■ TASK GOAL
Among the records below, find each line that includes the string "sensible" and copy it.

■ RECORDS PROVIDED

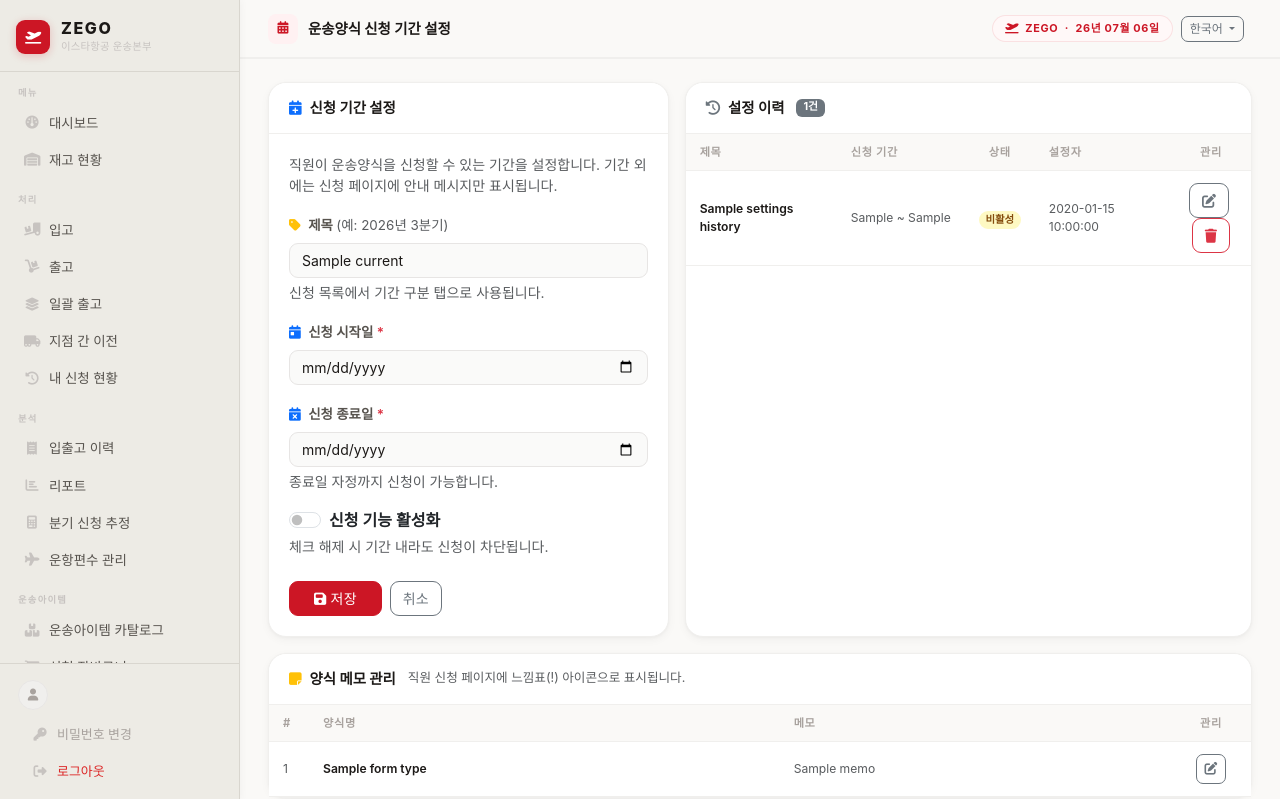
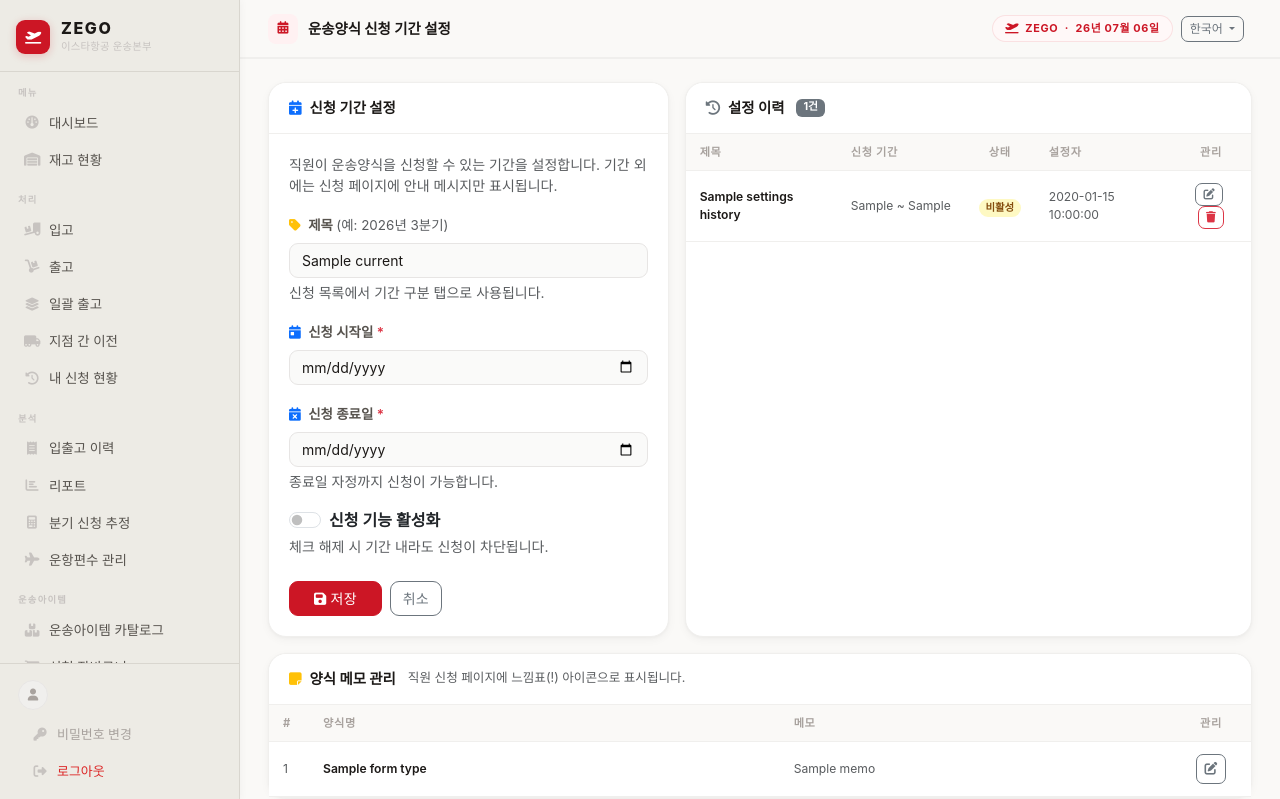
Before and after one commit to esrhdq/ZEGO, a Flask app: template templates/form_supply_settings.html in a window 1280 px wide. Shown: the top 799 px of the page. Run offline with Flask 3, Linux system fonts and the light colour scheme; the template is opened without the code that fills it: most values are stand-ins (such as "Sample title", 1, 10 or a date in 2020); some libraries are stand-ins or nearby versions; some web fonts are replaced.

Commit message:
fix: 설정 이력 수정/삭제 버튼 btn-xs → btn-sm 교체 및 인라인 사이즈 명시

```diff
--- a/templates/form_supply_settings.html
+++ b/templates/form_supply_settings.html
@@ -108,8 +108,9 @@
                   {% endif %}
                 </td>
                 <td class="small text-muted">{{ s.created_by or '—' }}</td>
-                <td class="text-center">
-                  <button type="button" class="btn btn-xs btn-outline-secondary me-1 setting-edit-btn"
+                <td class="text-center" onclick="event.stopPropagation()">
+                  <button type="button" class="btn btn-sm btn-outline-secondary me-1 setting-edit-btn"
+                          style="font-size:.7rem;padding:2px 7px"
                           data-id="{{ s.id }}"
                           data-title="{{ s.title | e }}"
                           data-start="{{ s.period_start }}"
@@ -117,7 +118,8 @@
                           data-enabled="{{ '1' if s.is_enabled else '0' }}">
                     <i class="fa-solid fa-pen-to-square"></i>
                   </button>
-                  <button type="button" class="btn btn-xs btn-outline-danger setting-del-btn"
+                  <button type="button" class="btn btn-sm btn-outline-danger setting-del-btn"
+                          style="font-size:.7rem;padding:2px 7px"
                           data-id="{{ s.id }}" data-title="{{ s.title | e }}">
                     <i class="fa-solid fa-trash"></i>
                   </button>
@@ -267,7 +269,8 @@ document.querySelectorAll('.setting-edit-btn').forEach(function(btn) {
   });
 });
 
-document.getElementById('settingEditSaveBtn').addEventListener('click', function() {
+var _saveBtn = document.getElementById('settingEditSaveBtn');
+if (_saveBtn) _saveBtn.addEventListener('click', function() {
   var start = document.getElementById('editStart').value;
   var end   = document.getElementById('editEnd').value;
   if (!start || !end) { alert('날짜를 입력해주세요.'); return; }
```
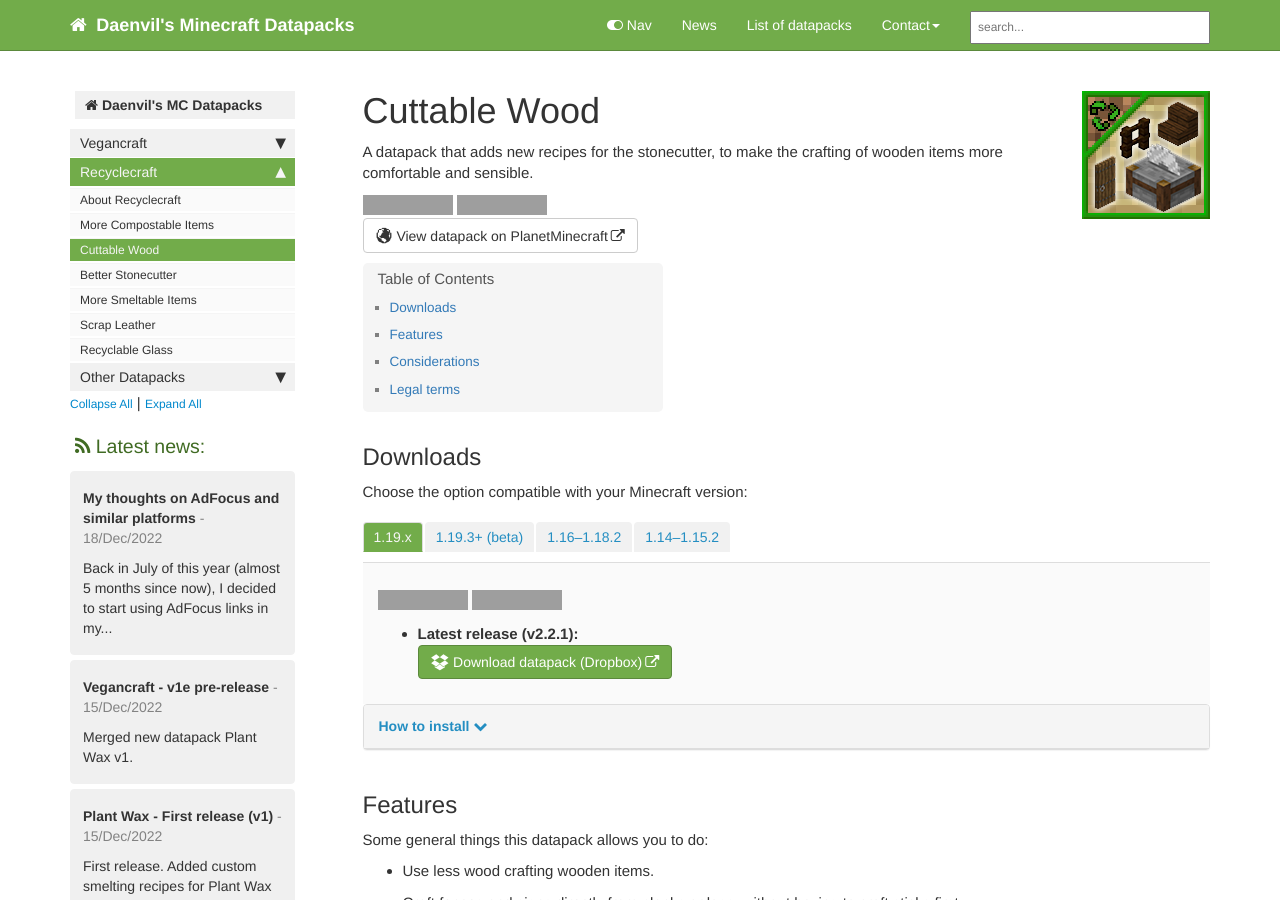
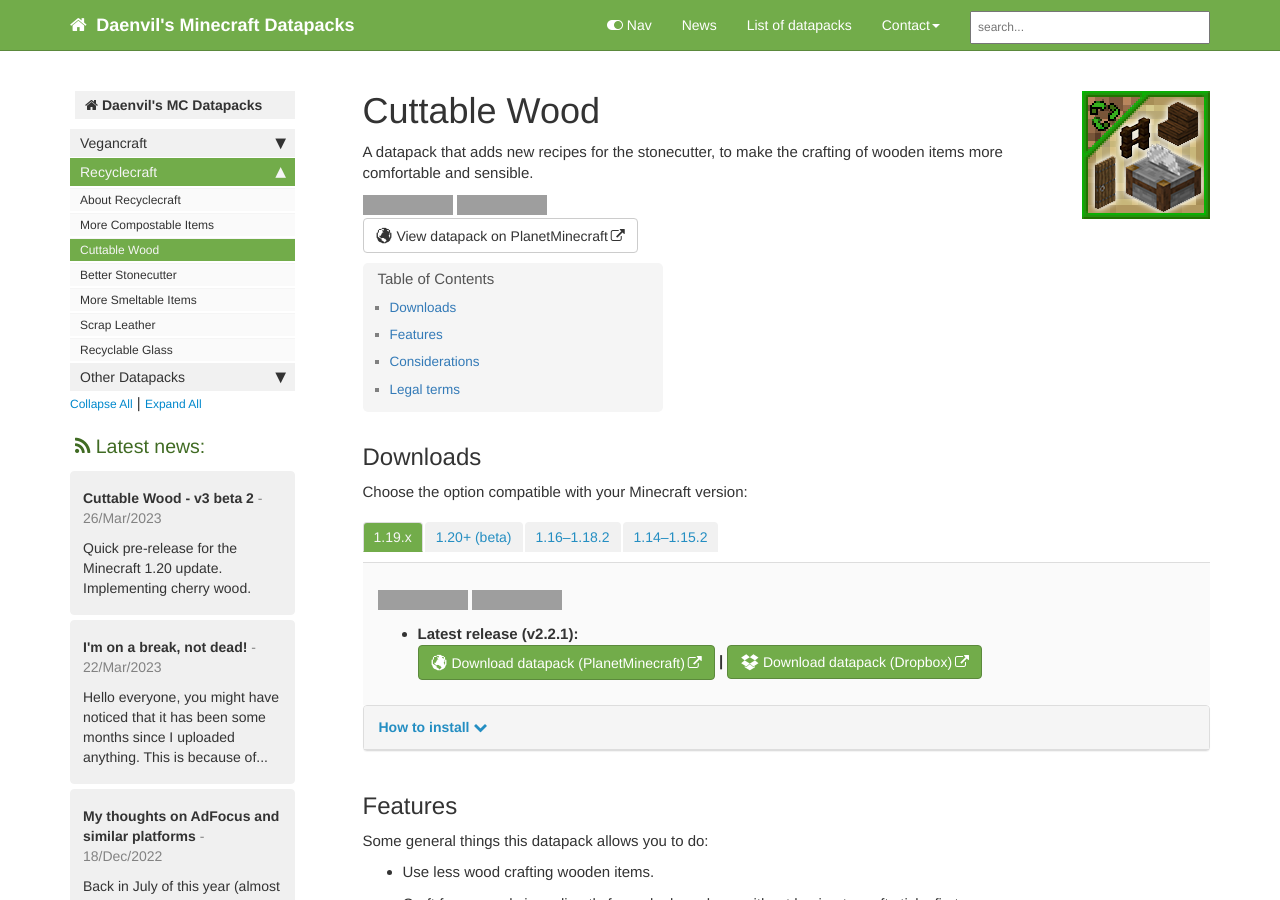
Before and after one commit to daenvil/MCDatapacks, a Jekyll site: the page built from pages/recyclecraft/cuttable_wood.md, in a window 1280 px wide and 900 px high. Built offline with Jekyll 4.4.1, drawn with Linux system fonts in a browser that asks for light colours; some web fonts are replaced; comment, search, counter and statistics services are not loaded; some of the changed text lies outside the part shown; grey boxes are pictures that could not be loaded.

Commit message:
cuttable_wood_v3-beta2

```diff
--- /dev/null
+++ b/_posts/2023-03-22-hiatus.md
@@ -0,0 +1,11 @@
+---
+title:  "I'm on a break, not dead!"
+published: true
+permalink: hiatus.html
+tags: [news]
+keywords: hiatus, break
+---
+
+Hello everyone, you might have noticed that it has been some months since I uploaded anything. This is because of real-world responsabilities that I needed to take care of, but I have not forgot about this and don't plan to stop! I shall be back around April-May, and I expect to slowly return to my usual productivity around this summer.
+
+Stay tuned!
--- /dev/null
+++ b/_posts/2023-03-26-cuttable_wood_v3-beta2.md
@@ -0,0 +1,20 @@
+---
+title:  "Cuttable Wood - v3 beta 2"
+published: true
+permalink: cuttable_wood_v3-beta2.html
+summary: "Quick pre-release for the Minecraft 1.20 update. Implementing cherry wood."
+tags: [news,changelog,recyclecraft]
+datapack: cuttable_wood
+changelog: v3-beta2
+---
+
+This is just a quick update to include the new **cherry wood** into the datapack! everything else is just the same as in the previous release.
+
+This is still a beta since I want to make balance changes to the recipes and still didn't have time to do it. If you don't know, I have been in a break from making datapacks for some months now, due to real-life responsabilities. I expect to be back already in a couple of weeks, though!
+
+{% include comments/tip.html content='Despite being intended for 1.20 features, **this version also works with 1.19.x without having 1.20 features enabled**, at least in 1.19.4, where it was tested.' %}
+
+<div class="btn-group">
+    <a href="cuttable_wood_v3-beta.html" role="button" class="btn btn-primary"><i class="fa fa-caret-left"></i>&nbsp; Previous release: v3-beta</a>
+    <button role="button" class="btn btn-default disabled">Next release: TBR &nbsp;<i class="fa fa-caret-right"></i> </button>
+</div>
--- a/pages/recyclecraft/cuttable_wood.md
+++ b/pages/recyclecraft/cuttable_wood.md
@@ -4,20 +4,20 @@
 tags: [datapack, recyclecraft, standalone, QoL, crafting]
 sidebar: home_sidebar
 toc: true
-last_updated: 15/Dec/2022
+last_updated: 26/Mar/2023
 permalink: cuttable_wood.html
 published: true
 pmc: https://www.planetminecraft.com/data-pack/cuttable-wood/
 first_release: ["22","Jul","2020"]
-last_release: ["23","Nov","2022"]
+last_release: ["26","Mar","2023"]
 logo: recyclecraft/cuttable_wood/pack.png
 thumbnail: recyclecraft/cuttable_wood/thumbnail-mc1.20.png
 intro: "A datapack that adds new recipes for the stonecutter, to make the crafting of wooden items more comfortable and sensible."
 abstract: "Makes wood blocks cuttable in the stonecutter, to make the crafting of wooden items more comfortable and sensible."
 priority: 2
 index: 1
-downloads: 8888
-downloads_str: "&gt;8.8k"
+downloads: 9803
+downloads_str: "&gt;9.8k"
 gallery: [images/recyclecraft/cuttable_wood/thumbnail-mc1.20.png,https://static.planetminecraft.com/files/image/minecraft/data-pack/2021/836/15140456-screenshot-at_l.webp,https://static.planetminecraft.com/files/image/minecraft/data-pack/2021/836/15140455-screenshot-at_l.webp,https://static.planetminecraft.com/files/image/minecraft/data-pack/2021/836/15140457-screenshot-at_l.webp,https://static.planetminecraft.com/files/image/minecraft/data-pack/2021/836/15140458-screenshot-at_l.webp,https://static.planetminecraft.com/files/image/minecraft/data-pack/2021/836/15140459-screenshot-at_l.webp]
 ---
 
@@ -27,7 +27,7 @@
 
 <ul id="profileTabs" class="nav nav-tabs">
     <li class="active"><a href="#current" data-toggle="tab">1.19.x</a></li>
-    <li><a href="#beta" data-toggle="tab">1.19.3+ (beta)</a></li>
+    <li><a href="#beta" data-toggle="tab">1.20+ (beta)</a></li>
     <li><a href="#legacy" data-toggle="tab">1.16–1.18.2</a></li>
     <li><a href="#legacy2" data-toggle="tab">1.14–1.15.2</a></li>
 </ul>
@@ -37,14 +37,14 @@
         <p>
             {% include dp_badges.html supports="1.19.x" tested="1.19" %}
             <br/>
-            {% include dp_download.html version="v2.2.1" dropbox-url="https://www.dropbox.com/s/t6artbztvqet562/cuttable_wood_v2.2.1.zip?dl=1" %}
+            {% include dp_download.html version="v2.2.1" pmc-url="https://www.planetminecraft.com/data-pack/cuttable-wood/download/file/16280630/" dropbox-url="https://www.dropbox.com/s/t6artbztvqet562/cuttable_wood_v2.2.1.zip?dl=1" %}
         </p>
     </div>
     <div role="tabpanel" class="tab-pane" id="beta">
         <p>
-            {% include dp_badges.html supports="1.19.3+" tested="1.19.3--pre2" %}
+            {% include dp_badges.html supports="1.20+" tested="1.19.4, snapshot 23w12a" %}
             <br/>
-            {% include dp_download.html version="v3-beta" mirror-url="http://adfoc.us/76840385749914" mirror-platform="AdFocus" %}
+            {% include dp_download.html version="v3-beta2" dropbox-url="https://www.dropbox.com/s/j0dh5z15lwgvtff/cuttable_wood_v3-beta2.zip?dl=1" %}
         </p>
     </div>
     <div role="tabpanel" class="tab-pane" id="legacy">
```
Also changed, not shown: _includes/changelogs/cuttable_wood/v3-beta2.md (added, +2 -0 lines), _posts/2022-11-23-cuttable_wood_v3-beta.md (+1 -1 lines), pages/recyclecraft/better_stonecutter.md (+2 -2 lines), pages/recyclecraft/more_compostable_items.md (+2 -2 lines).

■ WRITTEN RESPONSE
 intro: "A datapack that adds new recipes for the stonecutter, to make the crafting of wooden items more comfortable and sensible."
 abstract: "Makes wood blocks cuttable in the stonecutter, to make the crafting of wooden items more comfortable and sensible."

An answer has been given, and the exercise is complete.